> [Exercise aim] Among the lines below, copy exactly those from the one with "aot --> mpeg" through the one with "class image,audio,video,mpeg,raw codec", counting both ends.

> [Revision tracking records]
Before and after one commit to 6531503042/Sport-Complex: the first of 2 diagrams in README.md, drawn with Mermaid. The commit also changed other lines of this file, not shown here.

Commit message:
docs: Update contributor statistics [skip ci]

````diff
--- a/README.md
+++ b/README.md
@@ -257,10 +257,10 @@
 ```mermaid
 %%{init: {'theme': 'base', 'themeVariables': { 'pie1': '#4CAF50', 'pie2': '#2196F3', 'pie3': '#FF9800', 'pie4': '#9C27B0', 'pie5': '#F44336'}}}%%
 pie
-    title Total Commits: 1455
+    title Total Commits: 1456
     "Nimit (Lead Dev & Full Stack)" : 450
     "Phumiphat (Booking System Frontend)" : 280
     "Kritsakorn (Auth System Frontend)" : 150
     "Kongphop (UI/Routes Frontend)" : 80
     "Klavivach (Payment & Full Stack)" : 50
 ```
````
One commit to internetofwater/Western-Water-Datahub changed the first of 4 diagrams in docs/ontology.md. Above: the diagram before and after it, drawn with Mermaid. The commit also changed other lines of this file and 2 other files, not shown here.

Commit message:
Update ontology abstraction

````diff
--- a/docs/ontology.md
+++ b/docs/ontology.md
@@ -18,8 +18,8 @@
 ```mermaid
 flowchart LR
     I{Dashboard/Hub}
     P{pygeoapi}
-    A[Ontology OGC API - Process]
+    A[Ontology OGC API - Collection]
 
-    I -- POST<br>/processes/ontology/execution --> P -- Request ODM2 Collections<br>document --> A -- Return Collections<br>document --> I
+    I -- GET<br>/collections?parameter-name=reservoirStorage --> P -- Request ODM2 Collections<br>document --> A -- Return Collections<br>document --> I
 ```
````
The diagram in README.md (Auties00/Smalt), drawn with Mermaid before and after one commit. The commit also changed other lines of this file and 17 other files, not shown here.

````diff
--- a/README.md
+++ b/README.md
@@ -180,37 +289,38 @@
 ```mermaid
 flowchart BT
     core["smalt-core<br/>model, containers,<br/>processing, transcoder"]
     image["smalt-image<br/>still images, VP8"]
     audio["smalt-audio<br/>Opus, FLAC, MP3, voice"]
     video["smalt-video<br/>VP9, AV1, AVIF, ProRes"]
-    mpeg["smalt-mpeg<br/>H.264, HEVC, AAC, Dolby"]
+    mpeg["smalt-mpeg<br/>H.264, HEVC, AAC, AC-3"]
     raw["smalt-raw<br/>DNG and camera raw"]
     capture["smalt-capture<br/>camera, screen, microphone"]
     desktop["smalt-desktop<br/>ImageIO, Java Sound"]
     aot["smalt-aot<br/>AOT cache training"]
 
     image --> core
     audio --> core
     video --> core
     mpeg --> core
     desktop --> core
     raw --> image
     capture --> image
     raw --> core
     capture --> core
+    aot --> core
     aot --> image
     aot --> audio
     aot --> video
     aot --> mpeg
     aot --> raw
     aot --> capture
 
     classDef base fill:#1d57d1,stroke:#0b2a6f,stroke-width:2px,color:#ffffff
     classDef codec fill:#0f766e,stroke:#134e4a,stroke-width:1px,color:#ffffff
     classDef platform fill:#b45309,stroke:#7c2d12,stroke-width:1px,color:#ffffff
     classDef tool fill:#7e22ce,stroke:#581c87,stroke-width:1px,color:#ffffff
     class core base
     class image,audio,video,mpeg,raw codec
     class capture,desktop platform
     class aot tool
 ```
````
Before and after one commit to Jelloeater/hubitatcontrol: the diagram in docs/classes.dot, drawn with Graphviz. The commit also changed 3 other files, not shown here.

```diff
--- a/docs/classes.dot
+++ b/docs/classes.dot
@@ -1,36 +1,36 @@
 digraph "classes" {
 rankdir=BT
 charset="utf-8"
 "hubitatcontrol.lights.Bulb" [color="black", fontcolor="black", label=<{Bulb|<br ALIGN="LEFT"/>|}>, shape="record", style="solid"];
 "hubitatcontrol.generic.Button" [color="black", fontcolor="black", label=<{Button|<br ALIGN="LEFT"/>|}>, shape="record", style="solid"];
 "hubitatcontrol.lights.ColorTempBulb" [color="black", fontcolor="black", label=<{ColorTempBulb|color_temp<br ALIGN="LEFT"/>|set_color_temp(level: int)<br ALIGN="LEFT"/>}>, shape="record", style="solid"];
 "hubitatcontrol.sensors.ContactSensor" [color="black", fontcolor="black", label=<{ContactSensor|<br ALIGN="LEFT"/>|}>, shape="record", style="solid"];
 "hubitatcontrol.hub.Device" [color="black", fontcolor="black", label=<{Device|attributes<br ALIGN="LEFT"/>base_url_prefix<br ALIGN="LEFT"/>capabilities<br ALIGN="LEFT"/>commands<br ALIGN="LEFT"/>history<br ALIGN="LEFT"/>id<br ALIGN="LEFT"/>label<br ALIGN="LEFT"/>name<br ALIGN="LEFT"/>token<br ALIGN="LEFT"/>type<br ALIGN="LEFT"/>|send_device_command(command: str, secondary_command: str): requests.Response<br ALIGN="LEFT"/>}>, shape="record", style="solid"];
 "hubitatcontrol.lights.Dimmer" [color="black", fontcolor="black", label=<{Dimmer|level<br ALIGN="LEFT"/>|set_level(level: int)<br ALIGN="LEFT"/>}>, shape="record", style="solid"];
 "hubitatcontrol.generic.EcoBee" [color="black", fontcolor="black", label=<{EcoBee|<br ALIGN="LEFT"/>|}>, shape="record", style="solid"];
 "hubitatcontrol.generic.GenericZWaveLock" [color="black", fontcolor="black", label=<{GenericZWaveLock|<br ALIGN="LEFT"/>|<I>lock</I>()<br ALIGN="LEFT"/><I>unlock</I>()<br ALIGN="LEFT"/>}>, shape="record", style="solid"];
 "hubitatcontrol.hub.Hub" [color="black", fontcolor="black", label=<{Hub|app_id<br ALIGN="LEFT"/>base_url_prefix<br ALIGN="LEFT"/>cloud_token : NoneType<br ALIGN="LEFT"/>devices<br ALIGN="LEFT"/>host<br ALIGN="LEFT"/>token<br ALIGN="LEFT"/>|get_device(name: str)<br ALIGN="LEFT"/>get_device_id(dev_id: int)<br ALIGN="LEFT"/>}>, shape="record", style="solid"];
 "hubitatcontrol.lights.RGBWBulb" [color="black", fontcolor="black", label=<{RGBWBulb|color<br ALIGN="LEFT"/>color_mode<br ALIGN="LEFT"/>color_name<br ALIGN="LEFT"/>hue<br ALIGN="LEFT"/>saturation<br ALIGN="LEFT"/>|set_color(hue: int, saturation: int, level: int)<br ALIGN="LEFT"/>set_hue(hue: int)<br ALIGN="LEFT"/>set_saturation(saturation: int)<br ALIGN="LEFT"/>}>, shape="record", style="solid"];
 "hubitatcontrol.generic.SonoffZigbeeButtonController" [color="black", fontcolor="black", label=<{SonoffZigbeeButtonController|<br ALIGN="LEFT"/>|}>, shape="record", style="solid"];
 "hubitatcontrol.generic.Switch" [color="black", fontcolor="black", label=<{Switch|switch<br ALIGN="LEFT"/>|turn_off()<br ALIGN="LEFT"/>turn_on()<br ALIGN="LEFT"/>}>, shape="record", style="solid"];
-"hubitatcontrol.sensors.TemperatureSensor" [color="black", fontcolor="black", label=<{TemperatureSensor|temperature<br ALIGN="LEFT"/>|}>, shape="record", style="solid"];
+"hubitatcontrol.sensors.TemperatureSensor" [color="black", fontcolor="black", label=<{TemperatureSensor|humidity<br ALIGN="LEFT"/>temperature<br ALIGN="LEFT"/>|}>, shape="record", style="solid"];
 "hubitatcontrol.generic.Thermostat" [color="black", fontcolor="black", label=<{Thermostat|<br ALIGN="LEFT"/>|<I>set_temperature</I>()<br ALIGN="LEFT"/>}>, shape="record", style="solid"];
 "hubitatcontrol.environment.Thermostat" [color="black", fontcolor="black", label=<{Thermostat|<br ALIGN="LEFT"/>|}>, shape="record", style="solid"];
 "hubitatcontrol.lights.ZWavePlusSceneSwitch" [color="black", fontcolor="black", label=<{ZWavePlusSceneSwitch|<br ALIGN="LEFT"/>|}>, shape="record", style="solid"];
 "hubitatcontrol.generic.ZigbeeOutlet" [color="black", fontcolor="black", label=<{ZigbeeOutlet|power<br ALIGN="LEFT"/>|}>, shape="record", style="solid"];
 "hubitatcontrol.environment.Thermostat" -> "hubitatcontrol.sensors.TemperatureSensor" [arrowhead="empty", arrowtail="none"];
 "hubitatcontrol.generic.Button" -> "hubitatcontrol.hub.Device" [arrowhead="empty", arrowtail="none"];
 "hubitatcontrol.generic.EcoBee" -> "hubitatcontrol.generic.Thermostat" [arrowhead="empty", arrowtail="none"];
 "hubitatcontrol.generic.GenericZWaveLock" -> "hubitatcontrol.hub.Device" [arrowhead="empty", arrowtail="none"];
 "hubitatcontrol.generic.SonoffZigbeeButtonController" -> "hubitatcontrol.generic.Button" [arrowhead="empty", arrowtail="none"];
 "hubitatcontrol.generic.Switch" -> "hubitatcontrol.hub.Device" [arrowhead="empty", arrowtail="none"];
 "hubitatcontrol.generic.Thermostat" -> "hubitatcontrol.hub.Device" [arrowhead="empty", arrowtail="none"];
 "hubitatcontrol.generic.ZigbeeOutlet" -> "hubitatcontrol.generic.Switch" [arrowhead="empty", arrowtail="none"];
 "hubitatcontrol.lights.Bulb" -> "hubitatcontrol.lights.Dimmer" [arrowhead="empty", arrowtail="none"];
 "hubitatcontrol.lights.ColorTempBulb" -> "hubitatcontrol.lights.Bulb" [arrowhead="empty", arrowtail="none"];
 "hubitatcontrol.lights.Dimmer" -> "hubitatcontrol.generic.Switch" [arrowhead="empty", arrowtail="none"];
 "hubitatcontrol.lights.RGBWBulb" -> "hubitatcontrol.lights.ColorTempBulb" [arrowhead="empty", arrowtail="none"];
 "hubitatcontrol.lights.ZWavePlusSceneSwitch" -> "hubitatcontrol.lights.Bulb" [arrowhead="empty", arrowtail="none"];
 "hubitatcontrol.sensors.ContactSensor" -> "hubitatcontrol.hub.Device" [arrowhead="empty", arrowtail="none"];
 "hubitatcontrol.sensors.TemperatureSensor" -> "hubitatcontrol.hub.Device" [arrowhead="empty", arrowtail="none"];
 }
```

> [Exercise response]
     aot --> mpeg
     aot --> raw
     aot --> capture
 
     classDef base fill:#1d57d1,stroke:#0b2a6f,stroke-width:2px,color:#ffffff
     classDef codec fill:#0f766e,stroke:#134e4a,stroke-width:1px,color:#ffffff
     classDef platform fill:#b45309,stroke:#7c2d12,stroke-width:1px,color:#ffffff
     classDef tool fill:#7e22ce,stroke:#581c87,stroke-width:1px,color:#ffffff
     class core base
     class image,audio,video,mpeg,raw codec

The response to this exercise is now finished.